A list of IDs and passwords is a key document and should be included in the safe storage file described above. It should include the log-in information for all email accounts (work and personal), as well as any online accounts used regularly, such as banking, bill paying, investment, or retirement accounts. Log-in IDs and passwords for social media accounts should also be on the list, even if the client’s computer or smartphone connects automatically. Password management software applications exist that can keep such a list electronically; many support mobile devices, and some are even free. If a client uses a password management program, then the log-in information for that program should be saved in the key documents file. Finally, any passwords required to boot up or unlock a client’s computer or cellphone should also be included in the key documents file.
Many people have their monthly mortgage, car payment, or payments for other services deducted automatically from their bank accounts. The agent handling the client’s financial affairs should be aware of all such arrangements so that finances can be managed appropriately. Again, such information should be saved in the key documents file.
Managing social media.
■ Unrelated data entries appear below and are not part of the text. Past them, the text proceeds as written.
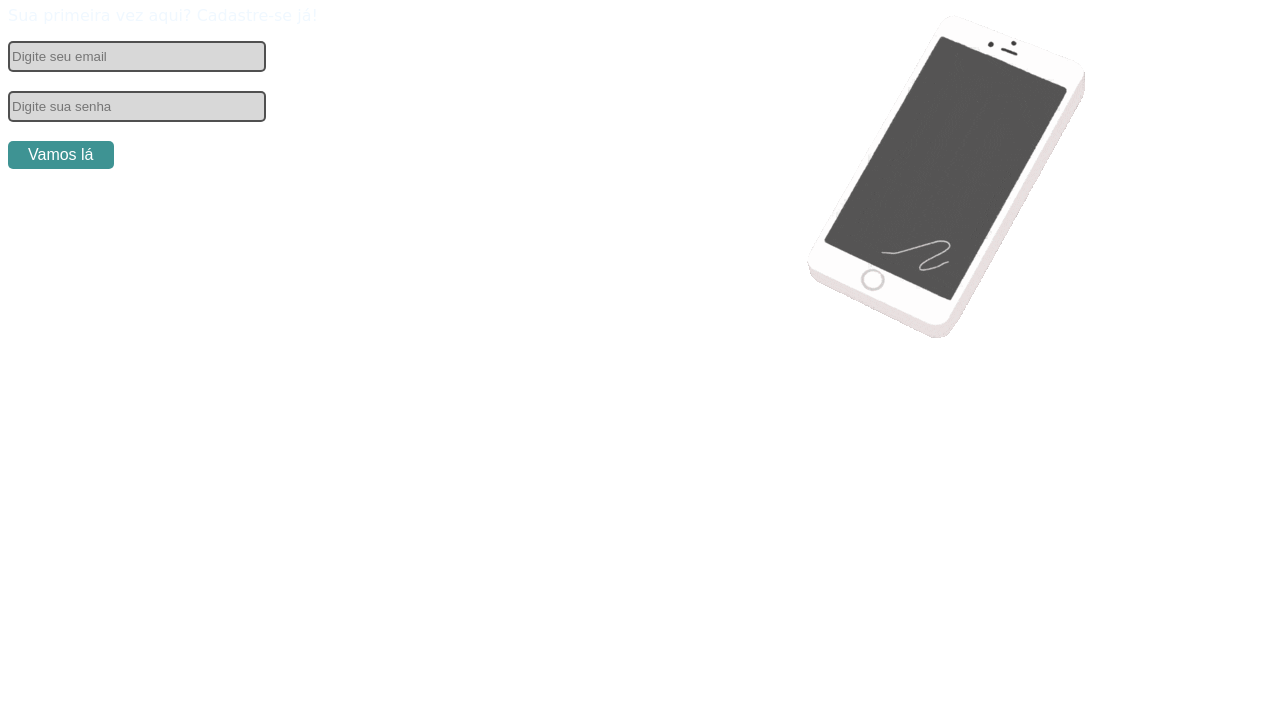
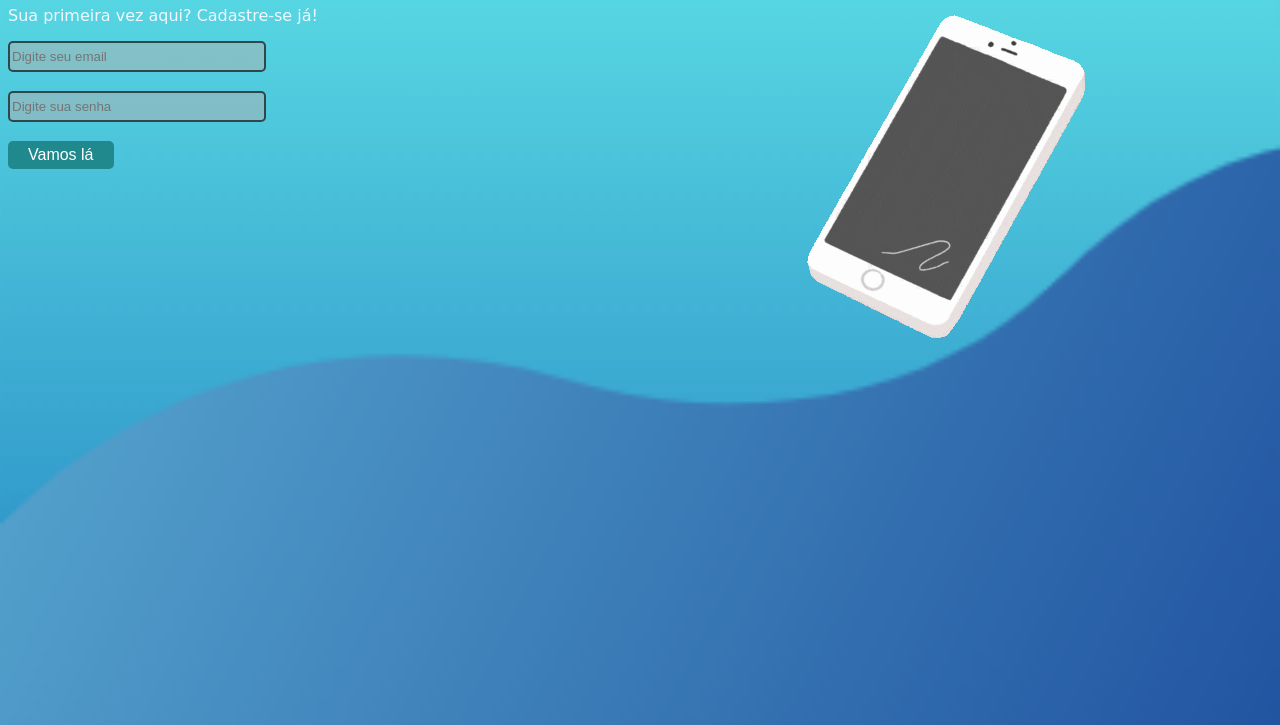
Before and after one commit to LaraLivian/ConexaoMobile, a plain HTML site: page index.html in a window 1280 px wide. Shown: the part 75-800 px from the top of the page. Drawn offline with Linux system fonts and the light colour scheme; a web font is replaced by a local one.

Commit message:
Update style.css

```diff
--- a/style.css
+++ b/style.css
@@ -1,7 +1,7 @@
 @import url('https://fonts.googleapis.com/css2?family=Dela+Gothic+One&family=Oswald&display=swap');
 
 body{
-   background-image: url(./assets/images/backteste.png);
+   background-image: url(backteste.png);
    background-size:cover;
     color: aliceblue;
     font-family: 'Courier New', Courier, monospace;
```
Dealing with inactive social media accounts can be tricky. For example, Facebook may take steps to “memorialize” an account when it receives what it believes to be a valid report that a person is deceased, but its procedure does not specify that such a report must come from a verified family member or executor (https://www.facebook.com/help/contact/234739086860192). A hospitalized user whose account is memorialized due to a mistaken report will lose the ability to log in or change settings or content. This can be avoided if someone else has the ability to log into and monitor the account.
Other social media companies have different approaches. Twitter deactivates an account only upon receipt of documents proving that the requestor has legal authority to represent the user, along with a copy of the account holder’s birth or death certificate (http://www.thedigital-beyond.com/2014/04/what-happens-to-your-twitter-account-when-you-die/). Google, in contrast, offers a feature called Inactive Account Manager, which allows the account holder to direct what should happen to the account after a prespecified period of inactivity.
Many individuals conduct professional business online—for example, buying and selling items on eBay, or writing articles for a blog. If so, a client should provide detailed instructions on how such an ebusiness should be handled in case of emergency and which parties should be contacted in reference to online obligations. If a client uses PayPal or a similar service, the accounts and log-in information should be included in the key documents file.
Unfortunately, CPAs cannot prevent death or serious illness from wreaking havoc in the personal lives of clients and their loved ones. But they can help clients be better prepared for disaster when it strikes. This includes near-term help in the form of locating resources and identifying financial issues that need attention, as well as long-term support in the form of tax or other professional advice to address changes in circumstances.
It is important to be proactive: the checklist provided in the sidebar offers a framework that CPAs can build upon with clients to put plans in place for dealing with critical financial and other issues in case of emergency.